Kenya has established itself as Africa's go-to destination for investors unable to get into and out of Nigeria. However, a crippling budget deficit and an unbalanced economy mean this play could easily come undone.
Speaking to Citywire Selector, the AA-rated duo, who run the Charlemagne OAKS Emerging and Frontier Opportunities fund, said they had opened the 1% short as they view Kenya's economy as potentially unstable.
'We've put in a short position on Kenya. It has huge current account and budget deficits, which make for a very risky economy.

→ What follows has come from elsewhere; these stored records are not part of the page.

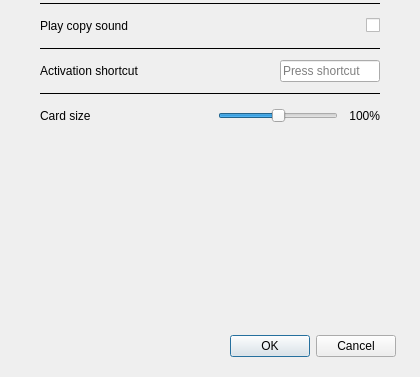
SeptemberHX/MPaste, file widget/MPasteSettingsWidget.ui: the form before one commit; both pictures show x 0 to 420 and y 183 to 560 of the 420 by 560 pixel window.
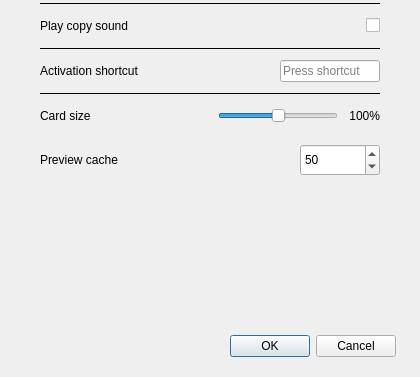
The form after the commit.

Commit message: Add thumbnail prefetch settings and rename focus

The edit to the form file:
```diff
--- a/widget/MPasteSettingsWidget.ui
+++ b/widget/MPasteSettingsWidget.ui
@@ -199,6 +199,22 @@
        </widget>
       </item>
 
+      <!-- Row 11: Preview cache -->
+      <item row="11" column="0">
+       <widget class="QLabel" name="label_preview_cache">
+        <property name="text"><string>Preview cache</string></property>
+        <property name="minimumSize"><size><width>0</width><height>44</height></size></property>
+       </widget>
+      </item>
+      <item row="11" column="1" alignment="Qt::AlignRight|Qt::AlignVCenter">
+       <widget class="QSpinBox" name="thumbnailPrefetchSpin">
+        <property name="minimumSize"><size><width>80</width><height>32</height></size></property>
+        <property name="minimum"><number>10</number></property>
+        <property name="maximum"><number>200</number></property>
+        <property name="value"><number>50</number></property>
+       </widget>
+      </item>
+
      </layout>
     </widget>
    </item>
```
The commit also changes 14 other files.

‘The large agricultural sector of the economy is very dependent on rainfall. In an economy that has big twin deficits, you don't need much of a rainfall shock in order for the currency to come under substantial pressure.’
September’s factsheet shows a 1.2% long allocation to Kenya, an allocation the duo had made when the country brought in new rules for the banks that capped loan rates and subsequently put a floor on deposit rates.
'Kenyan banks had been making far too much money for too long, the new rule was a populist move to punish the banks whose profitability has been reduced substantially.
'Like most African countries, we are concerned about the macro situation in Kenya. Where you already have a high budget deficit partnered with an impending election next year, it's likely the budget deficit will only increase.’
Bokor-Ingram and Bottcher said investors have used Kenya as a placeholder in Africa, as many are unable to invest in other nations such as Egypt.
'Investors can't get into Nigeria and they can't get into Egypt because of capital controls. So what do you buy if you're an African fund? Kenya.'
'Some stocks are now overpriced, and that is something we have been taking advantage of.’
The Charlemagne OAKS Emerging and Frontier Opportunities fund returned 24.0% over the three years to the end of October 2016, in the Emerging Market Equity Including Asia category. This compares with a sector average of 3.3% over the same time period.